Activity >>
Review the listing and copy each line that holds the word "Credent".

Supplied data >>

--- START ---

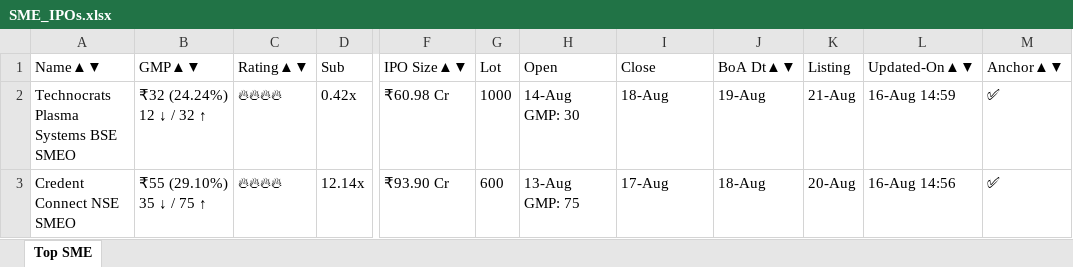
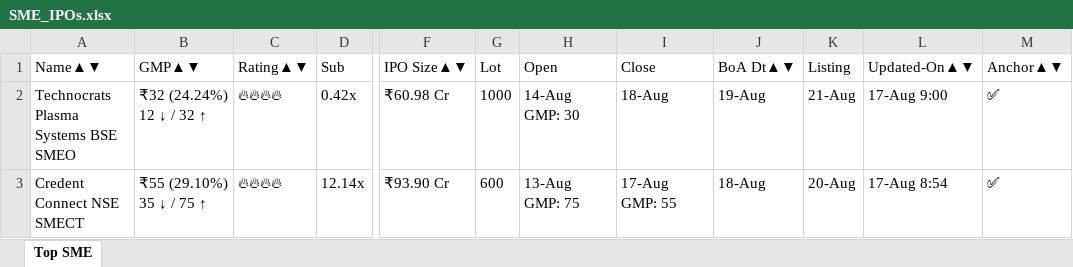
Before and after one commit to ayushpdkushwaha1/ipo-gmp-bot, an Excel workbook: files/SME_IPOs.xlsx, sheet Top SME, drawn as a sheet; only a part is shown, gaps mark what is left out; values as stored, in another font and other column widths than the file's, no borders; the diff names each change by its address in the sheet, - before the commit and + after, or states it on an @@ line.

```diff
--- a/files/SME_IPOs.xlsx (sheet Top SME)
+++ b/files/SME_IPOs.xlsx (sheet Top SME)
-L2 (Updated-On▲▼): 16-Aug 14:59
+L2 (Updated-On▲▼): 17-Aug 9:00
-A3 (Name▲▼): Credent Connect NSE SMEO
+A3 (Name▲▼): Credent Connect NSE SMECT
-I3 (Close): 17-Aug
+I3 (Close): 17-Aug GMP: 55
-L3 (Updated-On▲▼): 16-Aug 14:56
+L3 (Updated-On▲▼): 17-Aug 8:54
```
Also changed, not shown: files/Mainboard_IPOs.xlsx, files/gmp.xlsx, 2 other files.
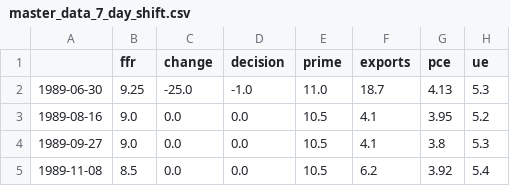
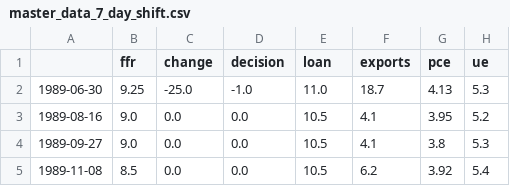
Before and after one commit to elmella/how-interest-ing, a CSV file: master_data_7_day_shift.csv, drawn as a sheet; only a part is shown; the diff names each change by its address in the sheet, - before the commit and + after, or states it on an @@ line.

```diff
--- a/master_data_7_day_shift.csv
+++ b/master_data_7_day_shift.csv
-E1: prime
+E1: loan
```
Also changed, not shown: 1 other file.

--- END ---
--- START ---

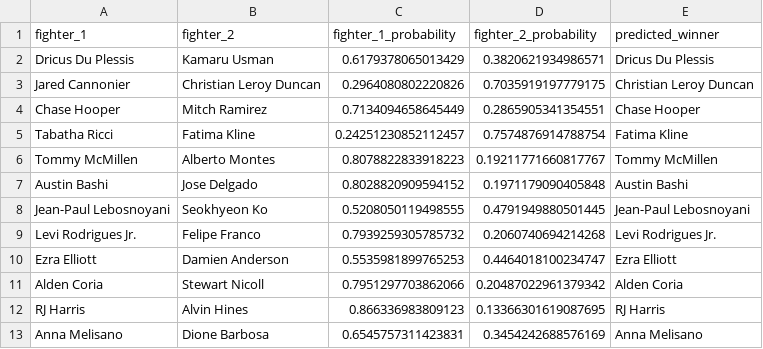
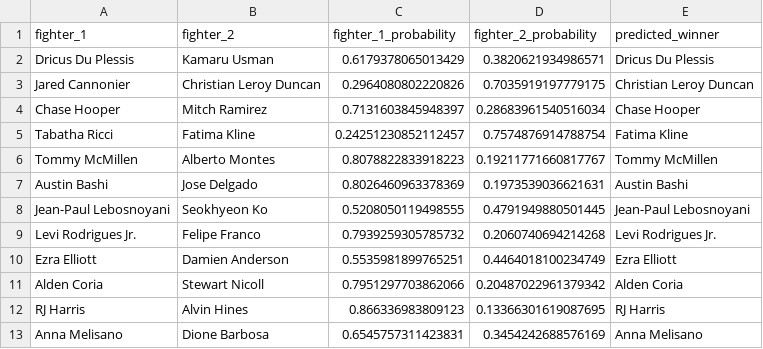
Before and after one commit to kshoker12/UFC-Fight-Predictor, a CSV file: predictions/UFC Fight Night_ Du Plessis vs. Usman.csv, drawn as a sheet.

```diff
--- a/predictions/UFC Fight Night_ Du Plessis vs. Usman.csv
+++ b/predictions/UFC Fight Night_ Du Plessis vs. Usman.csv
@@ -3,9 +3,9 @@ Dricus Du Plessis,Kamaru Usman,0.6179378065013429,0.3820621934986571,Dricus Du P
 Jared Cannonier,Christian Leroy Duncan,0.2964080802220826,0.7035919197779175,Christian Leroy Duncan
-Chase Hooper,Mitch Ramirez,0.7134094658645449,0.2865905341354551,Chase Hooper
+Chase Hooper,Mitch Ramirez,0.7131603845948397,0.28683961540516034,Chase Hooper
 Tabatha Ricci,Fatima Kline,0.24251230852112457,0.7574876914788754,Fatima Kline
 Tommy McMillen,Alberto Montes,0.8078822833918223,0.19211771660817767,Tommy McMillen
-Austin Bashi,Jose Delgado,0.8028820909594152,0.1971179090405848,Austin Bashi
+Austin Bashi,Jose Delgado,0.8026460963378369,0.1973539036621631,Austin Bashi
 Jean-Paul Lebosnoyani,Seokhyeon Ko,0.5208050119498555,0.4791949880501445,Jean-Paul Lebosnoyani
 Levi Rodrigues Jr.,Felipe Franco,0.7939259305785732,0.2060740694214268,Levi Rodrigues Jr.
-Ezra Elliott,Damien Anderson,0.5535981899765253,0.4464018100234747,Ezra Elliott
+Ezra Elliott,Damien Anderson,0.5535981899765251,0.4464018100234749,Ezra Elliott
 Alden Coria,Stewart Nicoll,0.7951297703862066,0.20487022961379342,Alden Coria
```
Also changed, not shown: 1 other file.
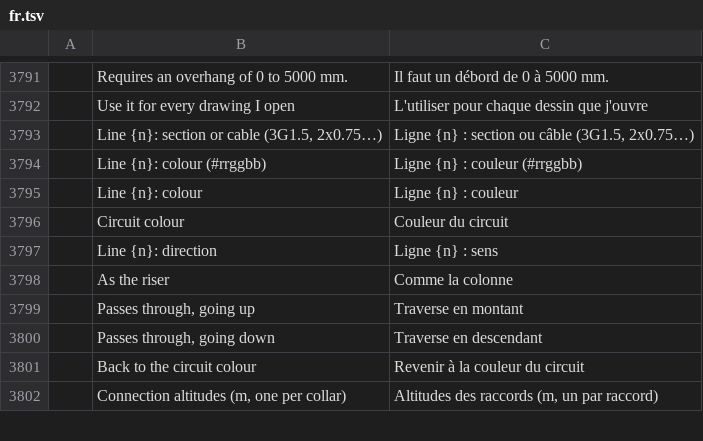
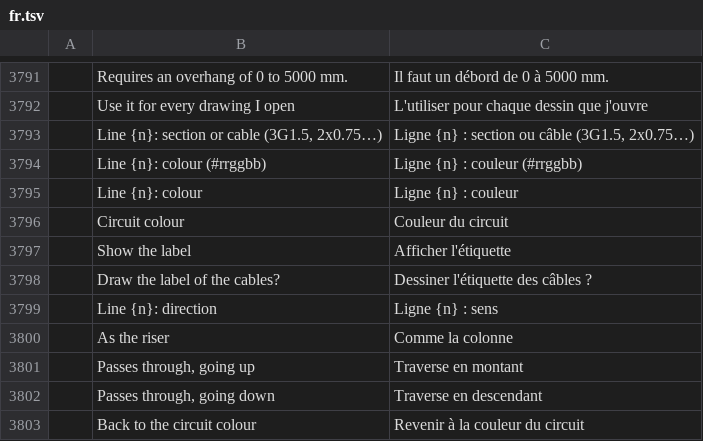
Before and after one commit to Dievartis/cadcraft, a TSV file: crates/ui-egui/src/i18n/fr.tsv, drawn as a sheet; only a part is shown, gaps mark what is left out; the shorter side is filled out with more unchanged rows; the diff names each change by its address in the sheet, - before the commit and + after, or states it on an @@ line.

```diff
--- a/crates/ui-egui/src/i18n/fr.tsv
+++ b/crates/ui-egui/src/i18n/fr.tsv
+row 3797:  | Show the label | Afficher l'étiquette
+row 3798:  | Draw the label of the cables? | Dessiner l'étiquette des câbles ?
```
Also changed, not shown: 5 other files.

--- END ---

Final answer >>
-A3 (Name▲▼): Credent Connect NSE SMEO
+A3 (Name▲▼): Credent Connect NSE SMECT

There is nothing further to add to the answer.